Work order. Which lines below contain "width"? Pull them out.
** Opening Extracted entries block **
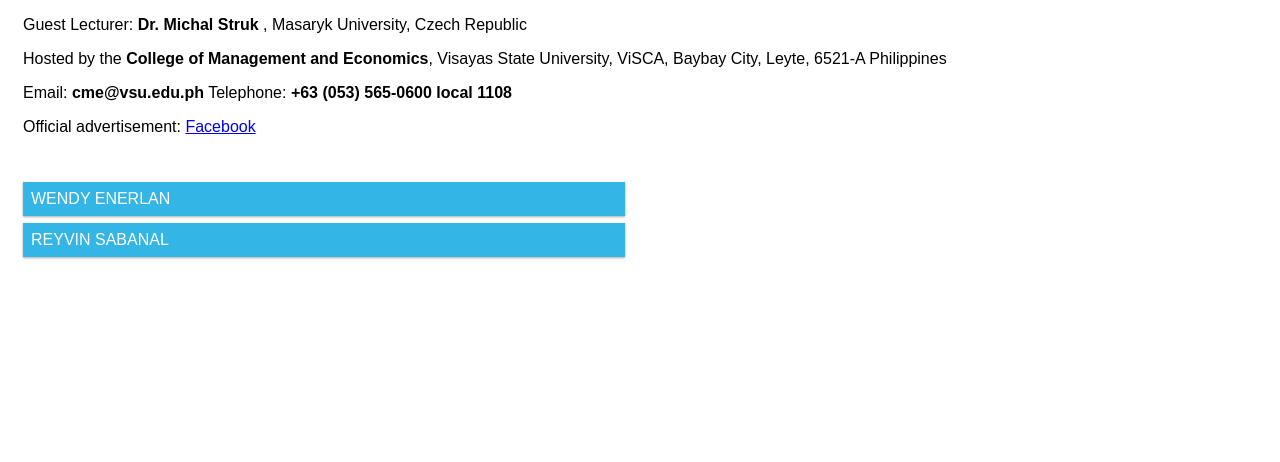
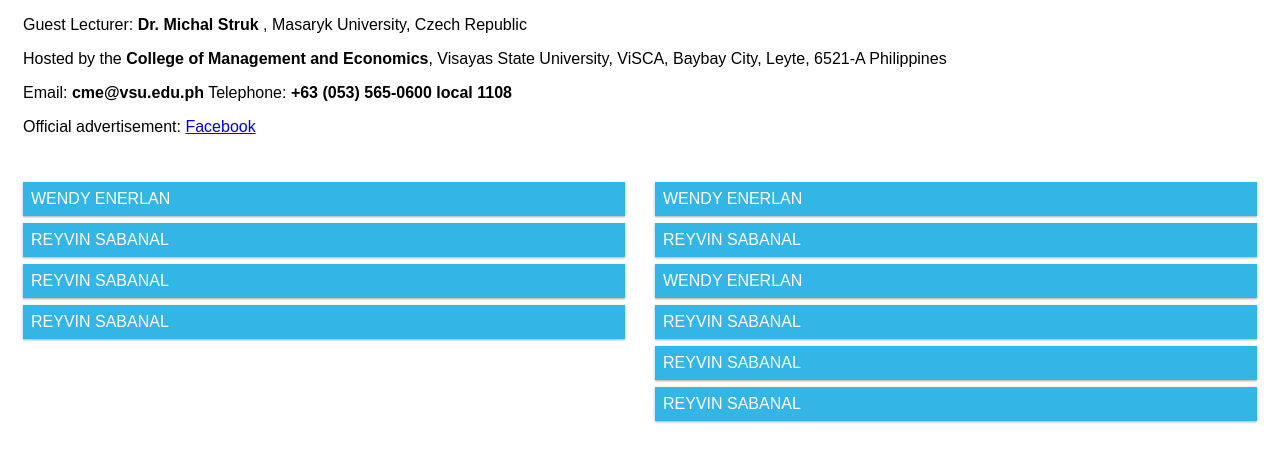
Before and after one commit to cmevsu/cmevsu.github.io, a plain HTML site: page certificates/2022/2022-1/index.html in a window 1280 px wide. Shown: the part 278-740 px from the top of the page. Drawn offline with Linux system fonts and the light colour scheme.

Commit message:
Update index.html

```diff
--- a/certificates/2022/2022-1/index.html
+++ b/certificates/2022/2022-1/index.html
@@ -26,8 +26,8 @@ html{
   padding: 15px;
 }
 
-.col-1 {width: 8.33%;}
-.col-2 {width: 16.66%;}
+.col-1 {width: 100%;}
+.col-2 {width: 50%;}
 .col-3 {width: 50%;}
 .col-4 {width: 33.33%;}
 .col-5 {width: 41.66%;}
@@ -76,7 +76,7 @@ html {
 </div>
 
 <div class="row">
-  <div class="col-9">
+  <div class="col-1">
 	<h3> OFFICIAL LIST OF PARTICIPANTS </h3>
     <h1>Webinar on Circular Economy and Waste Management System</h1>
     <h3>April 01, 2022 9:00AM - 11:00AM via Zoom</h3>
@@ -90,9 +90,22 @@ html {
 </div>
 
 <div class="row">
+  <div class="col-2 menu">
+    <ul>
+      <li>WENDY ENERLAN</li>
+      <li>REYVIN SABANAL</li>
+      <li>REYVIN SABANAL</li>
+      <li>REYVIN SABANAL</li>
+    </ul>
+  </div>
+
   <div class="col-3 menu">
     <ul>
       <li>WENDY ENERLAN</li>
+      <li>REYVIN SABANAL</li>
+      <li>WENDY ENERLAN</li>
+      <li>REYVIN SABANAL</li>
+      <li>REYVIN SABANAL</li>
       <li>REYVIN SABANAL</li>
     </ul>
   </div>
```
** Closing Extracted entries block **
Solution for this exercise.
-.col-1 {width: 8.33%;}
-.col-2 {width: 16.66%;}
+.col-1 {width: 100%;}
+.col-2 {width: 50%;}
 .col-3 {width: 50%;}
 .col-4 {width: 33.33%;}
 .col-5 {width: 41.66%;}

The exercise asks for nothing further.